▶ EXERCISE BRIEF
Would you please return the lines of the material that contain the word "content"?

▶ GIVEN RECORDS

*** Block opens ***

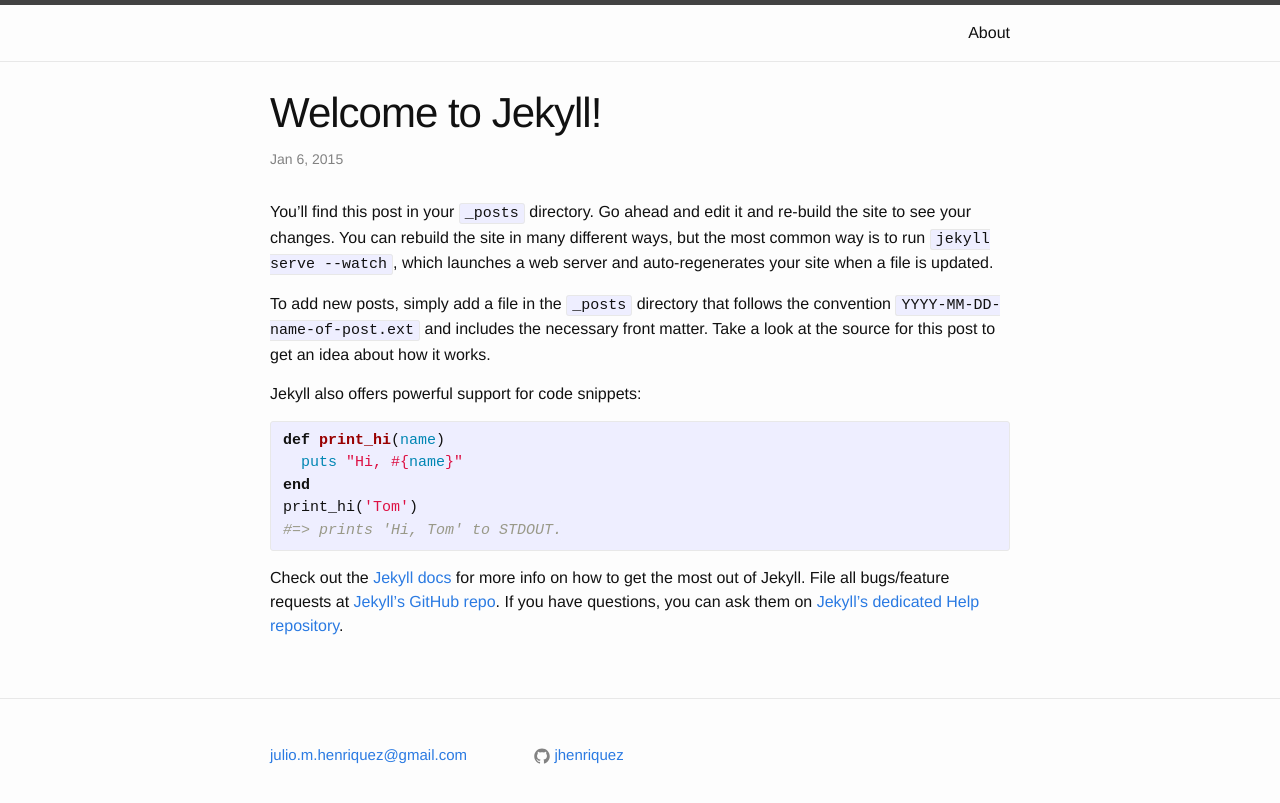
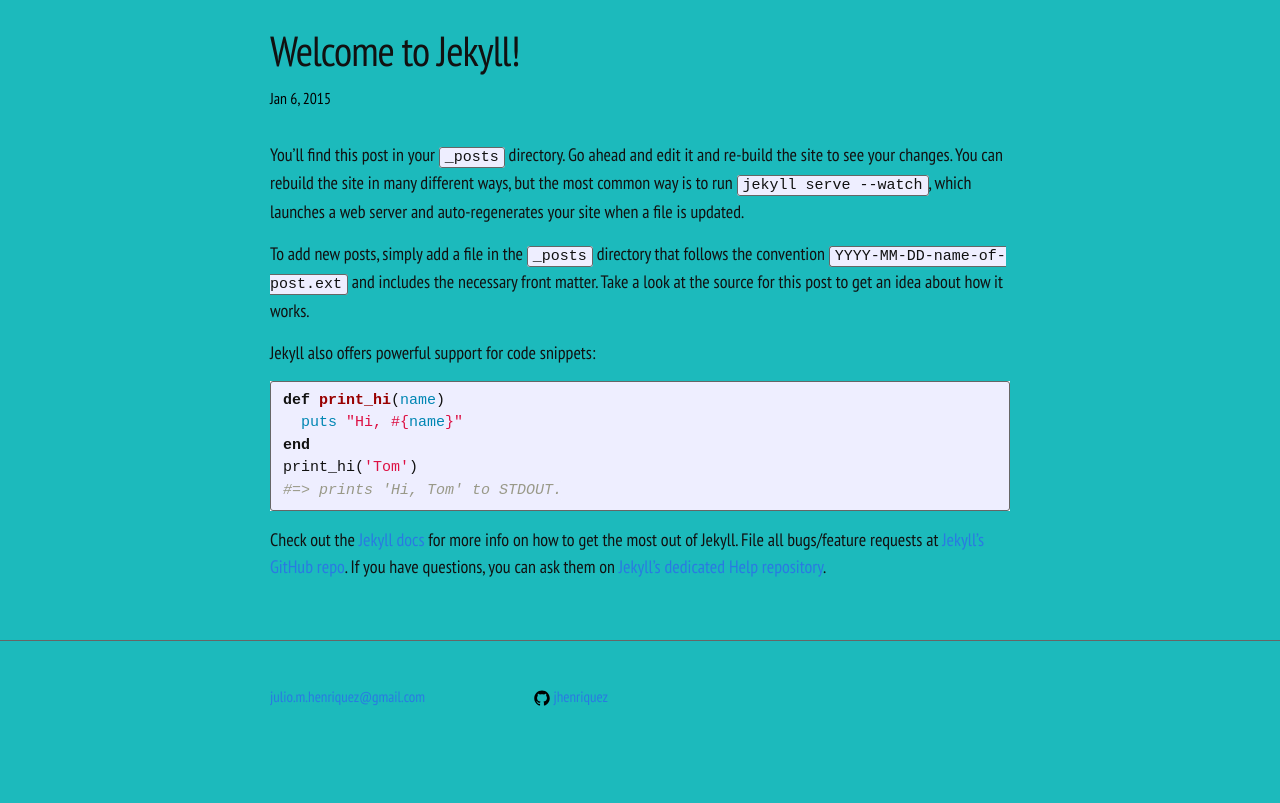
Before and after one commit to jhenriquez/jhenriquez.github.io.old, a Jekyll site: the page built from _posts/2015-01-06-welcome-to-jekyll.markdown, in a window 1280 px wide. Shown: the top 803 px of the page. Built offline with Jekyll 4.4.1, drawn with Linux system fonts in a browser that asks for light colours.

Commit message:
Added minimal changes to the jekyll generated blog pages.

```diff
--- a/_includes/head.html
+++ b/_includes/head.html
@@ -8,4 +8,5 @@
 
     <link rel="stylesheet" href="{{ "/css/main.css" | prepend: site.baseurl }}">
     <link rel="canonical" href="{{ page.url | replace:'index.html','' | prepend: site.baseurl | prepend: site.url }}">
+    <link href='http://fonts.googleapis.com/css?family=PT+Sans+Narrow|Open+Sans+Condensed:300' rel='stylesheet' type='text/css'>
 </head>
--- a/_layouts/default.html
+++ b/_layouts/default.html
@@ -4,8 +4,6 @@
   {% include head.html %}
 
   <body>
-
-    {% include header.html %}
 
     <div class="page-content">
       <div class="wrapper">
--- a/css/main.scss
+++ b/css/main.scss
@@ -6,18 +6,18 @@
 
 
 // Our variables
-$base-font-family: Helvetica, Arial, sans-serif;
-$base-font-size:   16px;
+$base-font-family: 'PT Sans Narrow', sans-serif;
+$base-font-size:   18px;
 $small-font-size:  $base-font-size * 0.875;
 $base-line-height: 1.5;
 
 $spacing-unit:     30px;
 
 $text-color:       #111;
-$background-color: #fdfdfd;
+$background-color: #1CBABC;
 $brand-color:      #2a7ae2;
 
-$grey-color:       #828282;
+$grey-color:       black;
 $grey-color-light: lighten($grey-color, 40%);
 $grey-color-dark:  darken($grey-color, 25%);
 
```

*** Block closes ***
*** Block opens ***

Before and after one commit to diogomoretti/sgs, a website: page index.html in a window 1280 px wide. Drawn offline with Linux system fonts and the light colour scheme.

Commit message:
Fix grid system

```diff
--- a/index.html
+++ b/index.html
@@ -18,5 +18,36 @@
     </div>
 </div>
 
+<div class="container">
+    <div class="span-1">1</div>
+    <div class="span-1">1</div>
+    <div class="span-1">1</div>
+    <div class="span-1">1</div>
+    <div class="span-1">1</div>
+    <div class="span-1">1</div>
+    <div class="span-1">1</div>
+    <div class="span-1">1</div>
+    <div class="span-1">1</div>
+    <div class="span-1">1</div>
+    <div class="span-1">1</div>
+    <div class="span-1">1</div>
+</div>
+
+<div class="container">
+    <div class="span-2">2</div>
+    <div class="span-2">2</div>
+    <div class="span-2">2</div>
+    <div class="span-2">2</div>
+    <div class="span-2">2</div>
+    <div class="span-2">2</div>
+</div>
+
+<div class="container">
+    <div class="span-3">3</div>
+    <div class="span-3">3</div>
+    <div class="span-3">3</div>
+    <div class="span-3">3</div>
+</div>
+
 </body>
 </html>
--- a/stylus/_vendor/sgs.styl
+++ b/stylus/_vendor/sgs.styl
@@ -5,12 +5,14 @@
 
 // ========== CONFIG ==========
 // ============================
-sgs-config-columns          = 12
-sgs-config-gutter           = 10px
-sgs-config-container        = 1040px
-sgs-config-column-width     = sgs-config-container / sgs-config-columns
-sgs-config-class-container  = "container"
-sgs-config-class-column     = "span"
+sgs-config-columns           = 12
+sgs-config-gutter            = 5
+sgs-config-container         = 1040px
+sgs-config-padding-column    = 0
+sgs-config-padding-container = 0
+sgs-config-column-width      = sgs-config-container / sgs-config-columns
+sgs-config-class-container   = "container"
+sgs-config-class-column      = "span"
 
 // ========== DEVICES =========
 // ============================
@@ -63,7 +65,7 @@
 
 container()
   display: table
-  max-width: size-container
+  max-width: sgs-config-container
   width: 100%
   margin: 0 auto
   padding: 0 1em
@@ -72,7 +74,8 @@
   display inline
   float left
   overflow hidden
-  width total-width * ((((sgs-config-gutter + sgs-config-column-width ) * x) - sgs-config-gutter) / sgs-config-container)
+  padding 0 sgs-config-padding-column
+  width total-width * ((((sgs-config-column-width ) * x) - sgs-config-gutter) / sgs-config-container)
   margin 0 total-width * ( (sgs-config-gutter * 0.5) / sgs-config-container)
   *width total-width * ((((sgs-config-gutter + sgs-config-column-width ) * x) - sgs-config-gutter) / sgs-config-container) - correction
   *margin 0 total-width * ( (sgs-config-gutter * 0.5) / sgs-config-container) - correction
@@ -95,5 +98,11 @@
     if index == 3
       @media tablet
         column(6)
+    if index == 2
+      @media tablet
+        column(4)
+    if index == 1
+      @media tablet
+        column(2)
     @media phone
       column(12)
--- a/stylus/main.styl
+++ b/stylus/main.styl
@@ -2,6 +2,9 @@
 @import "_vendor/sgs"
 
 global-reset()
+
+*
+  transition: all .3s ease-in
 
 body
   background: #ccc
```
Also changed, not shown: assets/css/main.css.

*** Block closes ***
*** Block opens ***

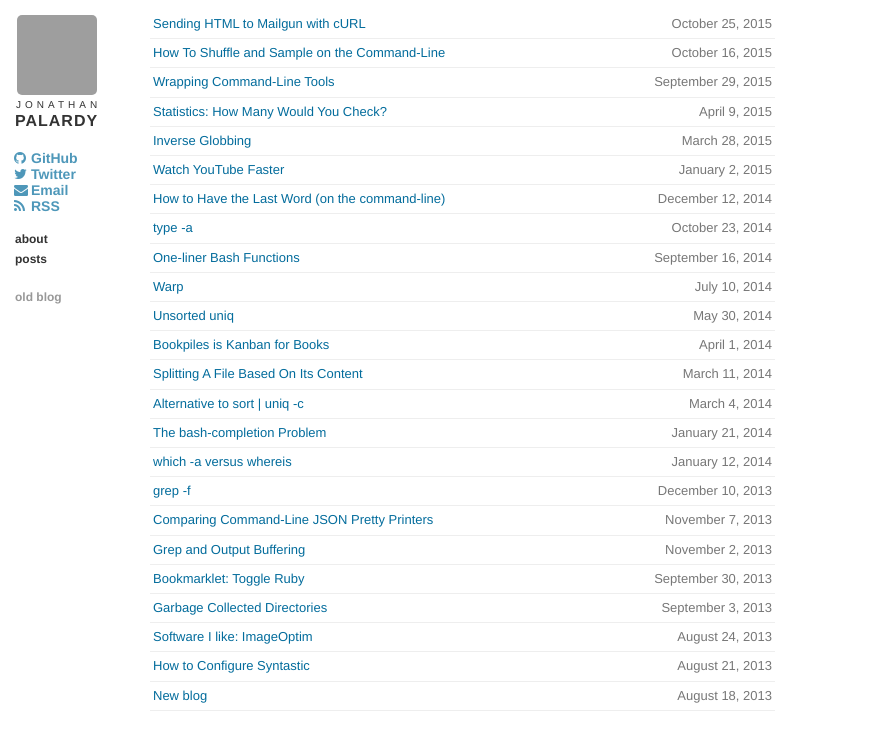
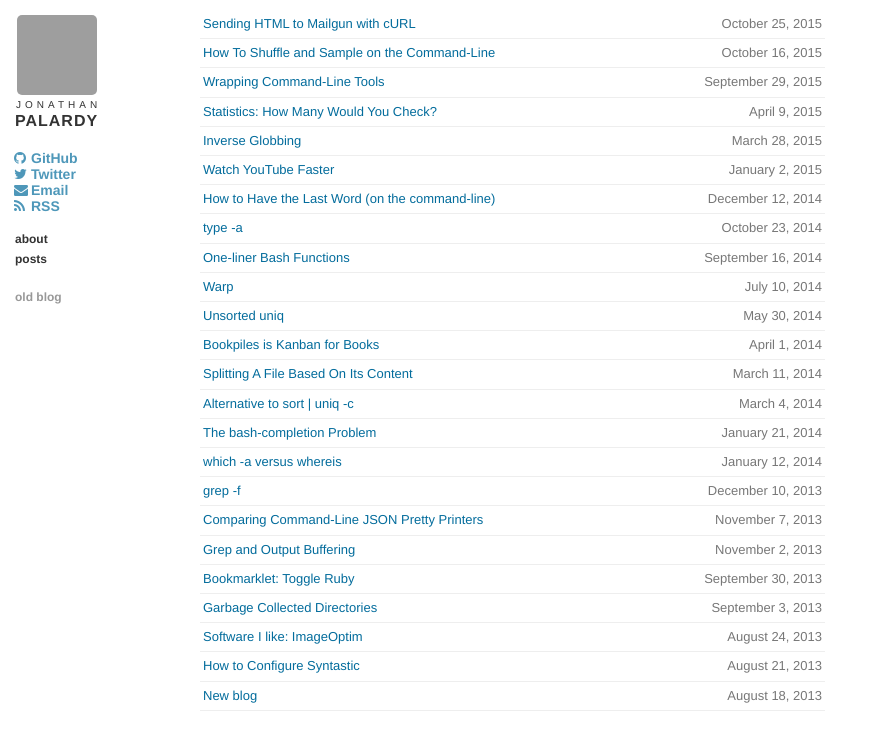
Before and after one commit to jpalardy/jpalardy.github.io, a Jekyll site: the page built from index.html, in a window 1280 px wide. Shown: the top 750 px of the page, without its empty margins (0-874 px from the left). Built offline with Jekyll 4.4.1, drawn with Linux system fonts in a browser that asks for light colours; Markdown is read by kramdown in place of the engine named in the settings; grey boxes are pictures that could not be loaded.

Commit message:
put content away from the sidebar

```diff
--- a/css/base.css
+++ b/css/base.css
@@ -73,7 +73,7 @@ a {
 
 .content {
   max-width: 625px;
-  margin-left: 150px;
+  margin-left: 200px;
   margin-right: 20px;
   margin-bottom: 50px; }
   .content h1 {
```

*** Block closes ***

▶ REPLY TO THE EXERCISE
     <div class="page-content">
put content away from the sidebar
 .content {
   .content h1 {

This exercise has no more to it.